==== MATERIAL FOR THIS TASK
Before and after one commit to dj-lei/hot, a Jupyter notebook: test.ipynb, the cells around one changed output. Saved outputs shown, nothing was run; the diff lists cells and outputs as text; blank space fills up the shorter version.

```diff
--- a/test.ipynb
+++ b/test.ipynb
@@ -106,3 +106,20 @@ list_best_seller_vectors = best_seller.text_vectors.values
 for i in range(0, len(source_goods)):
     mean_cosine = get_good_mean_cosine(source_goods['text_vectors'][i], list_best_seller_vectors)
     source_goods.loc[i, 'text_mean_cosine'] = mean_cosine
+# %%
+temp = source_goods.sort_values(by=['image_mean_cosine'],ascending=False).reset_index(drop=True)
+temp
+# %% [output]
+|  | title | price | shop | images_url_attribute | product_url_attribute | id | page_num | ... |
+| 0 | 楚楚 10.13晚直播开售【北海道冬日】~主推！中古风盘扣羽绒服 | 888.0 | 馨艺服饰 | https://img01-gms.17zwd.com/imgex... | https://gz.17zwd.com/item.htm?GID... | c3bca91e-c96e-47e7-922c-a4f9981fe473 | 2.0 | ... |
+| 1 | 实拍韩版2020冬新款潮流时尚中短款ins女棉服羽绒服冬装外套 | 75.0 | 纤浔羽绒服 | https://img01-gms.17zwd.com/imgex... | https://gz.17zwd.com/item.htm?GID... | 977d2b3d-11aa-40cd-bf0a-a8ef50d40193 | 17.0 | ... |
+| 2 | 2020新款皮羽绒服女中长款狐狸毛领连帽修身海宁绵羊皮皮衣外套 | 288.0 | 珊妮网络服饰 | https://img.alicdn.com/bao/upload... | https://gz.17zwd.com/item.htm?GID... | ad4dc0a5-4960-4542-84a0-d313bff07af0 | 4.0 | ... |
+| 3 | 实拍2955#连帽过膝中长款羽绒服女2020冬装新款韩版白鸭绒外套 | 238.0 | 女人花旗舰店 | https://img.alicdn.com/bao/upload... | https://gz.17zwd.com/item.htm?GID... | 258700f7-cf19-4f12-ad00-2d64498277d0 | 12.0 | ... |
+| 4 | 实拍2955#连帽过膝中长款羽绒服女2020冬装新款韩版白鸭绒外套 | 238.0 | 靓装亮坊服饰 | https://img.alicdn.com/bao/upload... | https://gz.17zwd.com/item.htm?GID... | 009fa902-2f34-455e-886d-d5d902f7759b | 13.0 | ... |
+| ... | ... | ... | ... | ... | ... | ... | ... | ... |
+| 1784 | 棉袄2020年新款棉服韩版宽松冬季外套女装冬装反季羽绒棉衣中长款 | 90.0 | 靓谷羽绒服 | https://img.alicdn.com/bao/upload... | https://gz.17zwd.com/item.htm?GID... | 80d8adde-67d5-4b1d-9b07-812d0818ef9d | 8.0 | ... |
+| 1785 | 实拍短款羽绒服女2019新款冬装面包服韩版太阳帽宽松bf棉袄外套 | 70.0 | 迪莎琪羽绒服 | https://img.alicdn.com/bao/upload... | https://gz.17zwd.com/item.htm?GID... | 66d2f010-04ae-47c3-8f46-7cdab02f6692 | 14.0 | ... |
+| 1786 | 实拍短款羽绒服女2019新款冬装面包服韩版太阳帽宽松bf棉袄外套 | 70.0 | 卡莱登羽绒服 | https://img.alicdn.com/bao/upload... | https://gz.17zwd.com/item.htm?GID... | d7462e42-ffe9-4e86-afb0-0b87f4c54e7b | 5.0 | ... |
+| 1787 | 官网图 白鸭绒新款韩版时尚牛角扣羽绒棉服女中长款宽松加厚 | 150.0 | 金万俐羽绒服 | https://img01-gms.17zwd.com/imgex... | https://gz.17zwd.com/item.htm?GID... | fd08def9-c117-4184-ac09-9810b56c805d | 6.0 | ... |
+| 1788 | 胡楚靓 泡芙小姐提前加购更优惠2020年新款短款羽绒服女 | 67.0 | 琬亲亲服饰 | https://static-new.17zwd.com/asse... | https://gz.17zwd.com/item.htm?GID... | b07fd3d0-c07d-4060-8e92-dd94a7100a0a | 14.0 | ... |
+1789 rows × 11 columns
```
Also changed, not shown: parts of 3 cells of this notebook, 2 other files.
========
** PROBLEM TO SOLVE **
From the data above, copy each line with the string "ipynb" in it.

** RESPONSE **
Before and after one commit to dj-lei/hot, a Jupyter notebook: test.ipynb, the cells around one changed output. Saved outputs shown, nothing was run; the diff lists cells and outputs as text; blank space fills up the shorter version.
--- a/test.ipynb
+++ b/test.ipynb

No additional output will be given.